:: TASK INPUTS ::
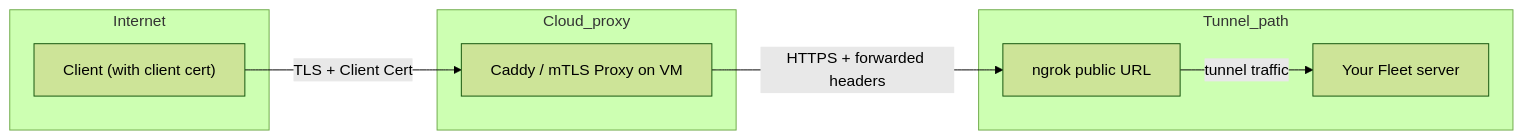
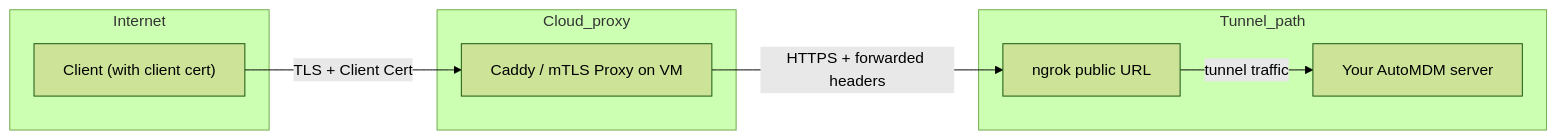
The diagram in docs/Contributing/guides/mtls-reverse-proxy-setup.md (anilyagiz/AutoMDM), drawn with Mermaid (forest theme) before and after one commit. The commit also changed other lines of this file and 7979 other files, not shown here.

First line of the commit message:
Rebrand Fleet as AutoMDM (mechanical pass)

````diff
--- a/docs/Contributing/guides/mtls-reverse-proxy-setup.md
+++ b/docs/Contributing/guides/mtls-reverse-proxy-setup.md
@@ -3,19 +3,19 @@
 ```mermaid
 flowchart LR
     subgraph Internet
         Client["Client (with client cert)"]
     end
 
     subgraph Cloud_proxy
         Proxy["Caddy / mTLS Proxy on VM"]
     end
 
     subgraph Tunnel_path
         ngrok["ngrok public URL"]
-        LocalApp["Your Fleet server"]
+        LocalApp["Your AutoMDM server"]
     end
 
     Client -->|TLS + Client Cert| Proxy
     Proxy -->|HTTPS + forwarded headers| ngrok
     ngrok -->|tunnel traffic| LocalApp
 ```
````
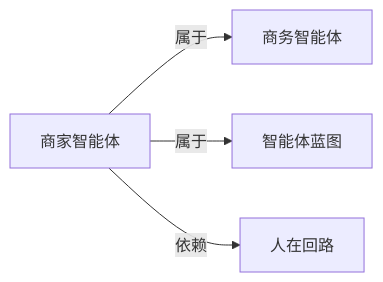
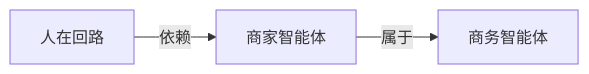
The diagram in wiki/商家智能体.md (yibie/claude-best-practices-zh), drawn with Mermaid before and after one commit. The commit also changed other lines of this file and 407 other files, not shown here.

Commit message:
feat: DeepSeek 三遍审校（译文/关系/图谱）+ 可部署静态站点

````diff
--- a/wiki/商家智能体.md
+++ b/wiki/商家智能体.md
@@ -44,7 +44,6 @@
 ```mermaid
 graph LR
   C["商家智能体"]
-  C -->|属于| N0["商务智能体"]
-  C -->|属于| N1["智能体蓝图"]
-  C -->|依赖| N2["人在回路"]
+  N0["人在回路"] -->|依赖| C
+  C -->|属于| N1["商务智能体"]
 ```
````
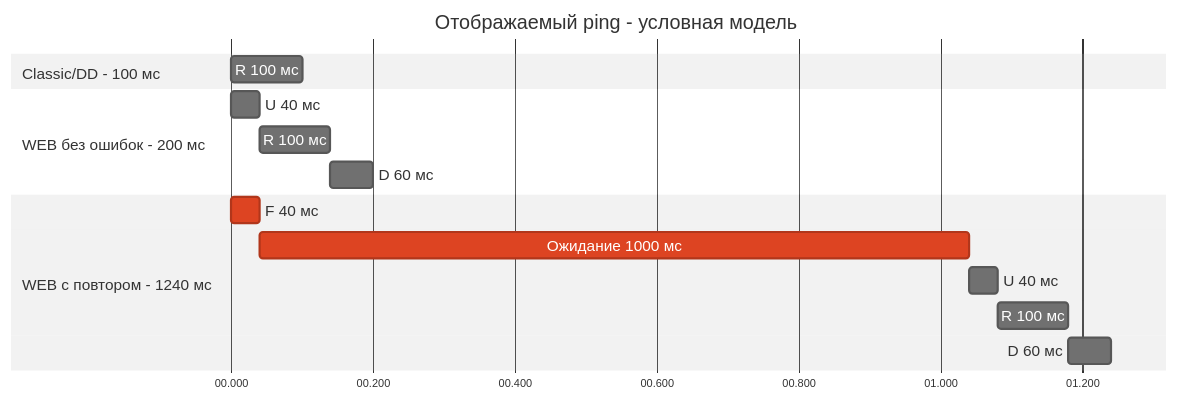
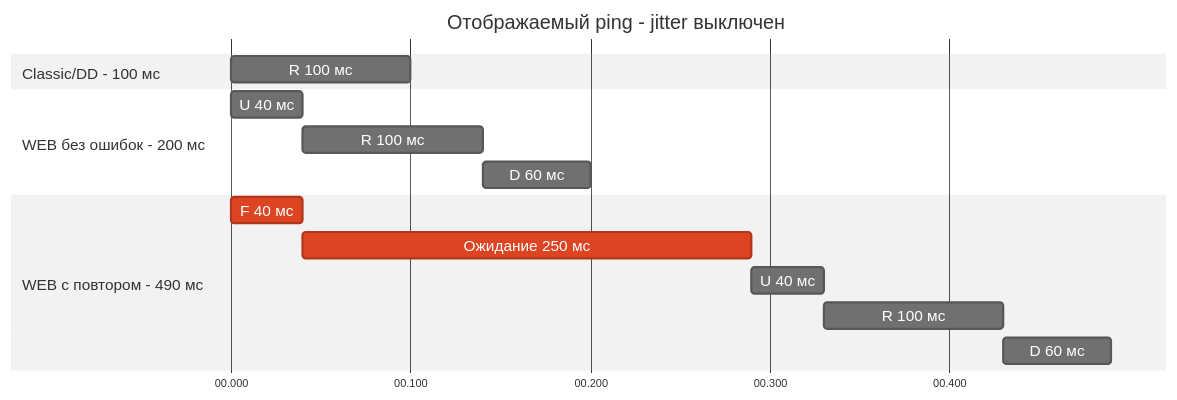
Before and after one commit to telemt/telemt: the fourth of 4 diagrams in docs/WEB/PROXY_PING.ru.md, drawn with Mermaid. The commit also changed other lines of this file and 9 other files, not shown here.

Commit message:
Retry Jitter in Docs

````diff
--- a/docs/WEB/PROXY_PING.ru.md
+++ b/docs/WEB/PROXY_PING.ru.md
@@ -124,23 +148,23 @@
 ```mermaid
 %%{init: {"theme": "neutral", "gantt": {"leftPadding": 200, "rightPadding": 100, "barHeight": 24, "barGap": 8, "fontSize": 14, "sectionFontSize": 14}}}%%
 gantt
     dateFormat x
     axisFormat %S.%L
-    tickInterval 200millisecond
+    tickInterval 100millisecond
     todayMarker off
-    title Отображаемый ping - условная модель
-    accTitle: Отображаемый ping - условная модель
+    title Отображаемый ping - jitter выключен
+    accTitle: Отображаемый ping - jitter выключен
     accDescr: Секунды от метки запроса, подписи этапов в миллисекундах
     section Classic/DD - 100 мс
     R 100 мс :n_r, 0, 100ms
     section WEB без ошибок - 200 мс
     U 40 мс :w_u, 0, 40ms
     R 100 мс :w_r, after w_u, 100ms
     D 60 мс :w_d, after w_r, 60ms
-    section WEB с повтором - 1240 мс
+    section WEB с повтором - 490 мс
     F 40 мс :crit, f_u, 0, 40ms
-    Ожидание 1000 мс :crit, retry_wait, after f_u, 1000ms
+    Ожидание 250 мс :crit, retry_wait, after f_u, 250ms
     U 40 мс :retry_u, after retry_wait, 40ms
     R 100 мс :retry_r, after retry_u, 100ms
     D 60 мс :retry_d, after retry_r, 60ms
 ```
````
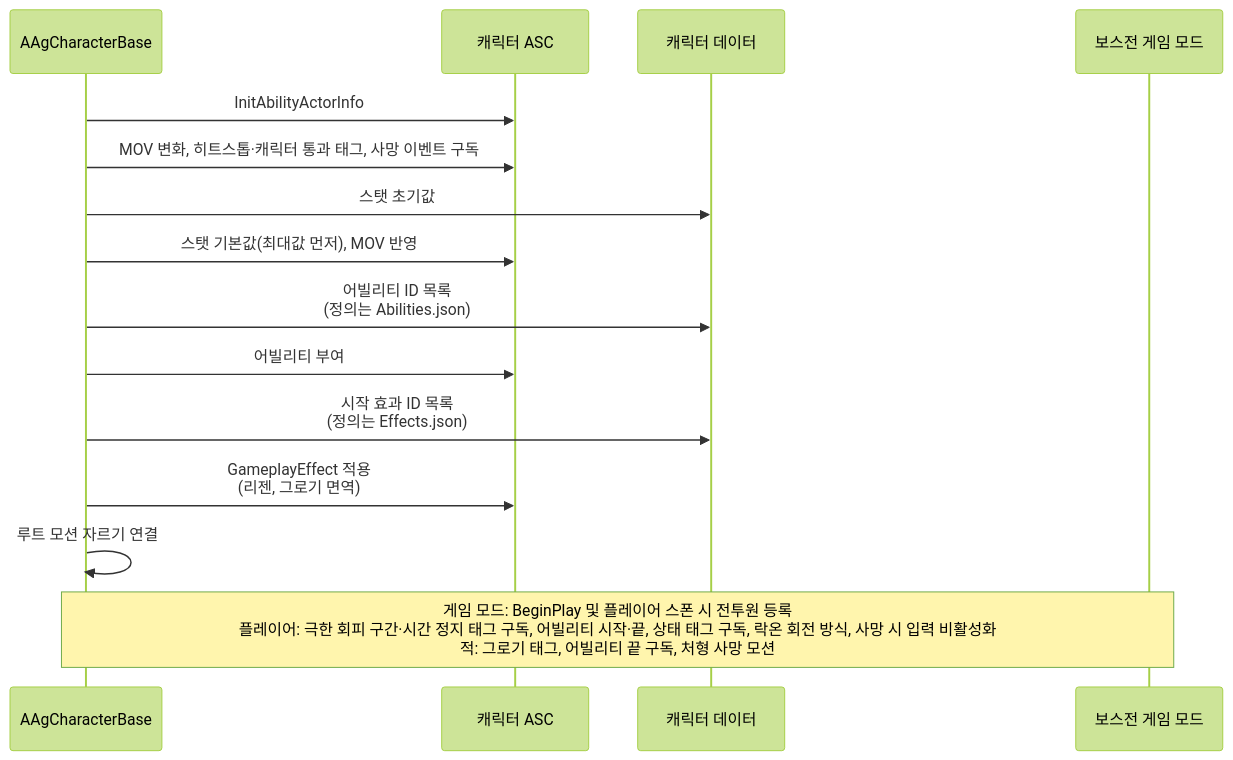
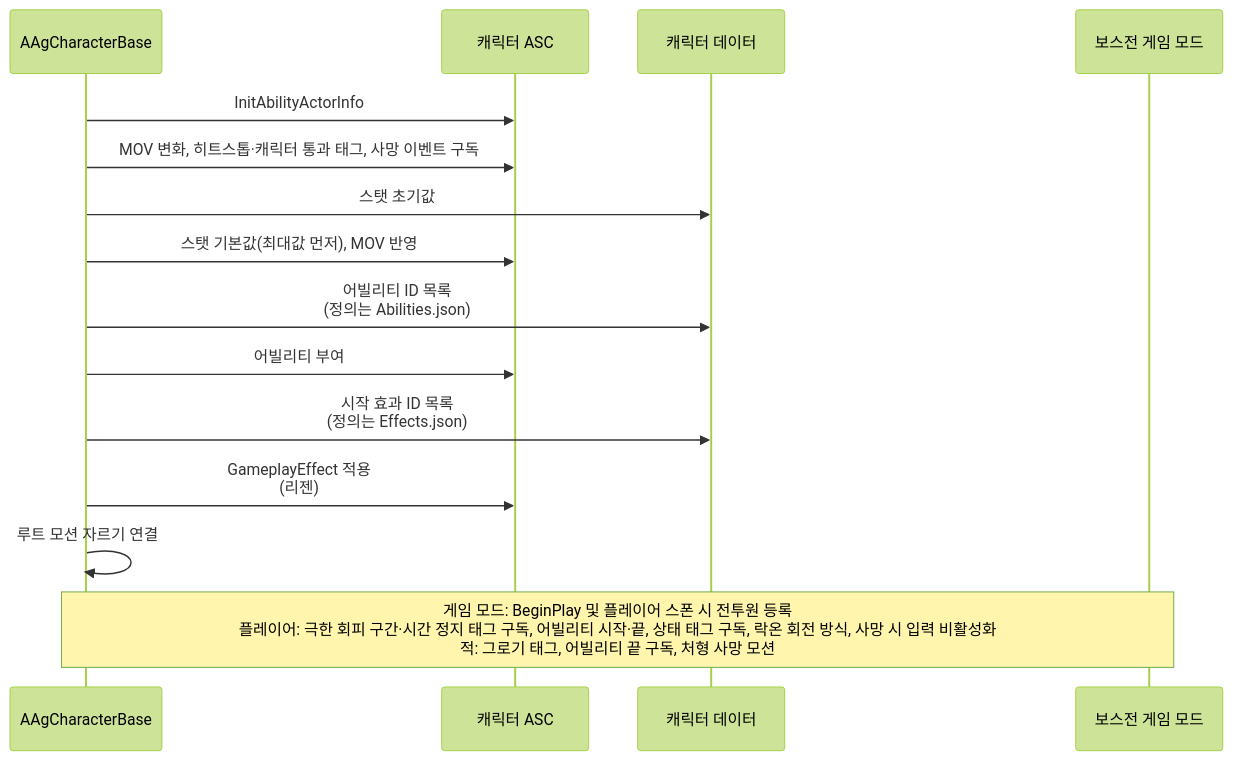
The third of 5 diagrams in Docs/Architecture/캐릭터 기반 구조와 GAS.md (Woogl/Ag), drawn with Mermaid (forest theme) before and after one commit. The commit also changed other lines of this file and 15 other files, not shown here.

````diff
--- a/Docs/Architecture/캐릭터 기반 구조와 GAS.md
+++ b/Docs/Architecture/캐릭터 기반 구조와 GAS.md
@@ -134,17 +134,17 @@
 ```mermaid
 sequenceDiagram
     participant C as AAgCharacterBase
     participant ASC as 캐릭터 ASC
     participant D as 캐릭터 데이터
     participant GM as 보스전 게임 모드
     C->>ASC: InitAbilityActorInfo
     C->>ASC: MOV 변화, 히트스톱·캐릭터 통과 태그, 사망 이벤트 구독
     C->>D: 스탯 초기값
     C->>ASC: 스탯 기본값(최대값 먼저), MOV 반영
     C->>D: 어빌리티 ID 목록<br>(정의는 Abilities.json)
     C->>ASC: 어빌리티 부여
     C->>D: 시작 효과 ID 목록<br>(정의는 Effects.json)
-    C->>ASC: GameplayEffect 적용<br>(리젠, 그로기 면역)
+    C->>ASC: GameplayEffect 적용<br>(리젠)
     C->>C: 루트 모션 자르기 연결
     Note over C,GM: 게임 모드: BeginPlay 및 플레이어 스폰 시 전투원 등록<br>플레이어: 극한 회피 구간·시간 정지 태그 구독, 어빌리티 시작·끝, 상태 태그 구독, 락온 회전 방식, 사망 시 입력 비활성화<br>적: 그로기 태그, 어빌리티 끝 구독, 처형 사망 모션
 ```
````
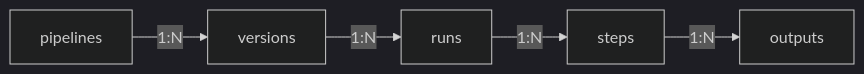
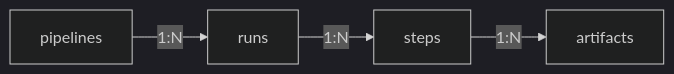
Before and after one commit to zenml-io/zenml: the diagram in docs/book/user-guide/starter-guide/fetch-runs-after-execution.md, drawn with Mermaid (dark theme). The commit also changed other lines of this file, not shown here.

Commit message:
Update docs: fetch runs after execution

````diff
--- a/docs/book/user-guide/starter-guide/fetch-runs-after-execution.md
+++ b/docs/book/user-guide/starter-guide/fetch-runs-after-execution.md
@@ -9,7 +14,6 @@
 ```mermaid
 flowchart LR
-    pipelines -->|1:N| versions
-    versions -->|1:N| runs
+    pipelines -->|1:N| runs
     runs -->|1:N| steps
-    steps -->|1:N| outputs
+    steps -->|1:N| artifacts
 ```
````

:: WORK ORDER ::
Every line in the data that holds "with" should be copied out.

:: SOLUTION FOR THIS PROBLEM ::
The diagram in docs/Contributing/guides/mtls-reverse-proxy-setup.md (anilyagiz/AutoMDM), drawn with Mermaid (forest theme) before and after one commit. The commit also changed other lines of this file and 7979 other files, not shown here.
         Client["Client (with client cert)"]
The diagram in wiki/商家智能体.md (yibie/claude-best-practices-zh), drawn with Mermaid before and after one commit. The commit also changed other lines of this file and 407 other files, not shown here.
Before and after one commit to telemt/telemt: the fourth of 4 diagrams in docs/WEB/PROXY_PING.ru.md, drawn with Mermaid. The commit also changed other lines of this file and 9 other files, not shown here.
The third of 5 diagrams in Docs/Architecture/캐릭터 기반 구조와 GAS.md (Woogl/Ag), drawn with Mermaid (forest theme) before and after one commit. The commit also changed other lines of this file and 15 other files, not shown here.
Before and after one commit to zenml-io/zenml: the diagram in docs/book/user-guide/starter-guide/fetch-runs-after-execution.md, drawn with Mermaid (dark theme). The commit also changed other lines of this file, not shown here.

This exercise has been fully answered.